He also could have been more consistent in his policy proposals. For example, this:
Second, industrial policy needs to rely on both carrots and sticks. Given its risks and the gap between its social and private benefits, innovation requires rents – returns above what competitive markets provide. That is why all countries have a patent system. But open-ended incentives have their own costs: they can raise consumer prices and bottle up resources in unproductive activities. That is why patents expire. The same principle needs to apply to all government efforts to spawn new industries. Government incentives need to be temporary and based on performance.

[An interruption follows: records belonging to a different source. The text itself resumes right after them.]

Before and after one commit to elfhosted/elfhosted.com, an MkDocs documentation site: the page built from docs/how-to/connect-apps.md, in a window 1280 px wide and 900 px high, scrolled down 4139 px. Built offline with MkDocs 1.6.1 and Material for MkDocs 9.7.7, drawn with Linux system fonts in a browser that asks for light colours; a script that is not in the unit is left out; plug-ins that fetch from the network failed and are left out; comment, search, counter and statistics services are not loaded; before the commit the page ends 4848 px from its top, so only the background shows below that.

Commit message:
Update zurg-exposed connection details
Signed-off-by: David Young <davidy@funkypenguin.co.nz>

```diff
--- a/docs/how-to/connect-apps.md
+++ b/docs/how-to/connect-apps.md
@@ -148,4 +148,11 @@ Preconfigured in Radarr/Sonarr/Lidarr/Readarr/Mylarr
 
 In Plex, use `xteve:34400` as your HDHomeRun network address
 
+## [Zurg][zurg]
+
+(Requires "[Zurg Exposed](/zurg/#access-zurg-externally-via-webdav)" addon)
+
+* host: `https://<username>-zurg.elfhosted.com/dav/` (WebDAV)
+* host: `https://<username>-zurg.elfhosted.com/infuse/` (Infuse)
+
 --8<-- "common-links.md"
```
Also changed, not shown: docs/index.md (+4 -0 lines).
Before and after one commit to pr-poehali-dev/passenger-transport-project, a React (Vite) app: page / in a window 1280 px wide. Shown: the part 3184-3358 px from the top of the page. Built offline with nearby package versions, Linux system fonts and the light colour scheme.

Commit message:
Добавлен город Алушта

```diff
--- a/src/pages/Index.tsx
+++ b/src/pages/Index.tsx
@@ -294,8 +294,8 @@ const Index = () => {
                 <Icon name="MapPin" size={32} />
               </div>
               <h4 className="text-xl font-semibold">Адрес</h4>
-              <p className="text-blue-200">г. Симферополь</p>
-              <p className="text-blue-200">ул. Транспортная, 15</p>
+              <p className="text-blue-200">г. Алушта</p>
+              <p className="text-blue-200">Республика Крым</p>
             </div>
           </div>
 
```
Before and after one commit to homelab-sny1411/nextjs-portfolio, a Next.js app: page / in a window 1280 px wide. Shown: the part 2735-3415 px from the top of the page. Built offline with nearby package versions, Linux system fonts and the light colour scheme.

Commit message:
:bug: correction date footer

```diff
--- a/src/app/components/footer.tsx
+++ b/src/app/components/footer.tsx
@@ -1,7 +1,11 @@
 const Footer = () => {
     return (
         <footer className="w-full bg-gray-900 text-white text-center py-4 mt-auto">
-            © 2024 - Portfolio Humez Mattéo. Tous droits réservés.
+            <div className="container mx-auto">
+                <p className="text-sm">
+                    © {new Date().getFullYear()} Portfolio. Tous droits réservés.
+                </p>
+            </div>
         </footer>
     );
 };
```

Doesn't line up with his discussion of subsidies and other more forceful examples of state aid in other countries and in other "development miracles". State-funded industry doesn't sound like a passive game of carrots and sticks; it sounds more like an active role of wealth redistribution. Also, there has been some interesting work done by Naomi Lamoreaux on the lack of necessity of secure private property rights in economic development.
The full article (definitely worth checking out) can be found here